Florida won on Jefferson and Smart’s staff won on the other two, so maybe it’s a tie between them. Nevertheless, there’ll now be many more contests between Smart and Collins in both areas. Georgia and Georgia Tech carry an illustrious football rivalry history, and the Bulldogs lead the 113-game series 67-41-5.
“This is the last time I will ever write anything in red, just so we’re on the same page,” Collins said in his introductory press conference in December. He said it was implemented when he worked with O’Leary at Georgia Tech and UCF.
But there’s a recruiting aspect in this rivalry that is newly-implemented. Unlike the previous staff led by Paul Johnson, there’s a priority of signing the “elite” prospects as Collins put it and contending with the likes of Alabama, Clemson and Georgia. That’s not to say Georgia Tech has matched the level of Smart in recruiting yet as the Bulldogs signed the second-ranked 2019 class and the Yellow Jackets finished 51st with one four-star pledge.
So, there’s an obvious gap. But there’s a similar approach from each of the in-state coaches that stems from that coveted group signed in 2008. Collins said that he uses a roster management sheet from Saban, and takes many other tidbits to recruit from a similar perspective.

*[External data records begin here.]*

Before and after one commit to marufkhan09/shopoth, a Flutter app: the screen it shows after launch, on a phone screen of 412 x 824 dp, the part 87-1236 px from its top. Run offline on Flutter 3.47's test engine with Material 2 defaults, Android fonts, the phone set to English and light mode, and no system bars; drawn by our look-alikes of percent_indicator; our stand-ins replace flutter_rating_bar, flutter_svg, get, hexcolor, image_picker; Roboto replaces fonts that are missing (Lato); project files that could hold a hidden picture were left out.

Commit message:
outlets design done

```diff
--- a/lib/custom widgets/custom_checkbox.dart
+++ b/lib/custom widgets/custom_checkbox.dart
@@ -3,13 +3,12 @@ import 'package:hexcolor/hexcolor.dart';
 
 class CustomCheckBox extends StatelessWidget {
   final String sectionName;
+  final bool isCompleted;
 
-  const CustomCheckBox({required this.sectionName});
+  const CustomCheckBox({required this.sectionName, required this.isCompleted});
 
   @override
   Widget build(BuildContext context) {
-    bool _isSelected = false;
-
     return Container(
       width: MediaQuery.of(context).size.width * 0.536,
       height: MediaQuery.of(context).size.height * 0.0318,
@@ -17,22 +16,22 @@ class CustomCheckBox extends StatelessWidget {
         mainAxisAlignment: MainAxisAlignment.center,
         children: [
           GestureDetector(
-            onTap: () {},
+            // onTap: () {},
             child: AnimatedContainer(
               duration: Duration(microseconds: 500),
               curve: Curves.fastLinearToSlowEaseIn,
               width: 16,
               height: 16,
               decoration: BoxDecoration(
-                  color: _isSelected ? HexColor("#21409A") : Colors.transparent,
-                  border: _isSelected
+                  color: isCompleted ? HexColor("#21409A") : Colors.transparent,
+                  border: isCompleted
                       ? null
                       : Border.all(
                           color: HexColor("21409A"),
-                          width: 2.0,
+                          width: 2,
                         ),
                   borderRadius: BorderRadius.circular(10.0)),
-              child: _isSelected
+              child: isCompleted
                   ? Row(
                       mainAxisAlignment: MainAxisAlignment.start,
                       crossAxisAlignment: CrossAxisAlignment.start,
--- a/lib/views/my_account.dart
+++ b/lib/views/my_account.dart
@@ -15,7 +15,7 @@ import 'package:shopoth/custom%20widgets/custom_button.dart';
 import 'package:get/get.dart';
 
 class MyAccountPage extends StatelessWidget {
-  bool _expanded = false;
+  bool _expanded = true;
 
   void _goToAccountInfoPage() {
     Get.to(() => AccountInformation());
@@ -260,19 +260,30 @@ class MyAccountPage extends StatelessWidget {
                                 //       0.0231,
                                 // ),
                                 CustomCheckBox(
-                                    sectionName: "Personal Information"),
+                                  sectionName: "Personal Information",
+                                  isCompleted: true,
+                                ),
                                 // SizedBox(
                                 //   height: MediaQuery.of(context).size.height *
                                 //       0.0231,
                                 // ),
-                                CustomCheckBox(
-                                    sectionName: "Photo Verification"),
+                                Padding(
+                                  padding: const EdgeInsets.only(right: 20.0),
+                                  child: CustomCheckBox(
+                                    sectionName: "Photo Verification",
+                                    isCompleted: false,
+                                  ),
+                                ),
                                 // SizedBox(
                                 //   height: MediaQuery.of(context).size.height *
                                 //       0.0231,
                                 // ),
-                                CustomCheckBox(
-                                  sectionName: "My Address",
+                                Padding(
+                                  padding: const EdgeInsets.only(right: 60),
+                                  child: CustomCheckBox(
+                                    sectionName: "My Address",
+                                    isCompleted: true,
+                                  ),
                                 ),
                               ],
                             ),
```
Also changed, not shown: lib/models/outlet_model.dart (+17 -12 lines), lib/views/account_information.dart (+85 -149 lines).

Collins possesses some differences though as he allows his personality to show in nearly every recruiting encounter. He has a massive social-media presence and likely tweets, retweets and interacts more than any coach in the country. He has been to Europe (which paid off by the way as he signed Sylvain Yondjouen from Belgium) and spends every free moment at the closest Waffle House — maybe there’s a high tolerance for the All-Star Special?
“He does a tremendous job. He’s a bowling ball of energy,” Smart said shortly after Collins was hired at Georgia Tech. “I mean if you hadn’t already noticed, he’s very much a go-getter in recruiting. He enjoys that part of it. He’s also a good football coach, and what he’s been able to do in his career, the places he’s gone, he’s shown that success. I’ve got a lot of respect for Geoff.”

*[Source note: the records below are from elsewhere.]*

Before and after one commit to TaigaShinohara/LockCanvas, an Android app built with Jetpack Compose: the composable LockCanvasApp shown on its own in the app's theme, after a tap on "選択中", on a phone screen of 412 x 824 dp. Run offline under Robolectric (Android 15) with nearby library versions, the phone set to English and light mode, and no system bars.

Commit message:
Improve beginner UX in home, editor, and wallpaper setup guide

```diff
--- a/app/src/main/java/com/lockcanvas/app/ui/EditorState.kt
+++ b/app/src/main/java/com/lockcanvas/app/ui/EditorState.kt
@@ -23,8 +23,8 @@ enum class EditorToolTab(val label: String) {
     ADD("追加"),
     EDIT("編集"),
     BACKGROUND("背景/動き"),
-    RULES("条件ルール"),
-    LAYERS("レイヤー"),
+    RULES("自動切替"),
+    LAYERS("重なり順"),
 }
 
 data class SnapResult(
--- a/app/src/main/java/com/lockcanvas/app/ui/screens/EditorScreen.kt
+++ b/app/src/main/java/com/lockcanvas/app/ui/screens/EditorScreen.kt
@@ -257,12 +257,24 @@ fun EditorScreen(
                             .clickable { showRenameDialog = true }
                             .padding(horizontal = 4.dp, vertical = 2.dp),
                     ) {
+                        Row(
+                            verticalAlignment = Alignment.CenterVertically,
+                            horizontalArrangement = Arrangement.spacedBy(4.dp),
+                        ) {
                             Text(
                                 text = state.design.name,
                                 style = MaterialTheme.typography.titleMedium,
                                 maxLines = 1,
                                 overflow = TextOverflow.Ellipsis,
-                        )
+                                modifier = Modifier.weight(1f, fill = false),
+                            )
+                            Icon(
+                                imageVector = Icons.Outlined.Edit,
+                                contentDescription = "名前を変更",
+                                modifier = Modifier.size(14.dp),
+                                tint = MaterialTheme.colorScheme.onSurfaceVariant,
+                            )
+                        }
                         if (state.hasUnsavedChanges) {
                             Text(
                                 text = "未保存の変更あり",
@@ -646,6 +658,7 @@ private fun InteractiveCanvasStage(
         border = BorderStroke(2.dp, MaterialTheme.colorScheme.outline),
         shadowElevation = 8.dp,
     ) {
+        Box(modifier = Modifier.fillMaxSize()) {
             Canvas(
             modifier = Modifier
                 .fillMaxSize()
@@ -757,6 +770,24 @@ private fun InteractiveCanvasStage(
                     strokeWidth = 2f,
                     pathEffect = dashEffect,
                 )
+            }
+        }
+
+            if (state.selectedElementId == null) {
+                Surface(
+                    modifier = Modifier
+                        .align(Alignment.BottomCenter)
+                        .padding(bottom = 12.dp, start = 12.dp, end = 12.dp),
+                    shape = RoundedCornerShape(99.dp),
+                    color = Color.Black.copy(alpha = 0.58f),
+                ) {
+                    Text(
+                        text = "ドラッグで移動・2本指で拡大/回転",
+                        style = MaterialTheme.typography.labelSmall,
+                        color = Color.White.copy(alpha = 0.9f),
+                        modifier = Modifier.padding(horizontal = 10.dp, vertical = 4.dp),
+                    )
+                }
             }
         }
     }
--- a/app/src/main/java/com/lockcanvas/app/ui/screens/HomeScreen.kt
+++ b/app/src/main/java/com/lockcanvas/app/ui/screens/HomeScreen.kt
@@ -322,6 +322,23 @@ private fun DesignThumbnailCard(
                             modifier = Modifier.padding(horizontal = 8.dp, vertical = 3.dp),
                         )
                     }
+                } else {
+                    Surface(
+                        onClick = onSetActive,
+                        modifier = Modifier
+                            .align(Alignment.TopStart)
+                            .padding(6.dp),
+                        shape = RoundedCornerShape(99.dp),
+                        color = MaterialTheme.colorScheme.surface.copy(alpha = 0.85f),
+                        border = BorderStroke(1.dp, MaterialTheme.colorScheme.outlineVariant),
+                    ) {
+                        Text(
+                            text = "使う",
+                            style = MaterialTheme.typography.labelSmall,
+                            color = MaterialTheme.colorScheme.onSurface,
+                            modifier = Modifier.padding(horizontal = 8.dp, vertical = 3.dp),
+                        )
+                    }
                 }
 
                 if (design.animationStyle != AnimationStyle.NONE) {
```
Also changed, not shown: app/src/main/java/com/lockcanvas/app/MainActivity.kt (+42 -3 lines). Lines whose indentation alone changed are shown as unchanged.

Georgia’s new staff began the same way in December 2015: glitz-and-glamour of helicopter rides, visiting top prospects from across the country and using the pitch of becoming an upper-echelon program. For Georgia, it worked. After one 8-5 season, the Bulldogs are among the nation’s best and are set to compete for national titles in nearly every season.
“(Smart) has a track record, and you can’t deny where he comes from,” Georgia defensive tackle Julian Rochester said. “He has the accolades and knows what he’s doing. You follow along with it.”
While Collins hasn’t seen the results of a top-rated class while Smart has three, there are signs of Georgia Tech reaching the level of its foe in Athens. In the past week, the Yellow Jackets signed Rome four-star running back Jamious Griffin and Miami transfer wide receiver Marquez Ezzard (formerly a four-star out of Stockbridge). Those were both Georgia recruiting targets at one time, and Ezzard was a Bulldogs’ priority. Both programs were in final contention for three-star tight end Brett Seither, and Georgia landed his services.
Georgia Tech’s early success stems from a revived philosophy, which athletic director Todd Stansbury said was a key part in hiring Collins.
“Our brand should be as strong as anywhere in the country, and it’s going to be,” Collins said. “We will evaluate talent and leave no stone unturned. Wherever there’s an elite player, we will actively recruit them.”
Georgia and Georgia Tech will begin a revived rivalry with head coaches determined to be among the best. While they’ll go against each other on a number of occasions (the first on Nov. 30 in Atlanta), their triumphs can be traced back to when they were once together.
“They’re both cut out of the same mold,” Alles said. “... Geoff will take it to the next level. It wouldn’t surprise me if he became as competitive as Alabama or Georgia.”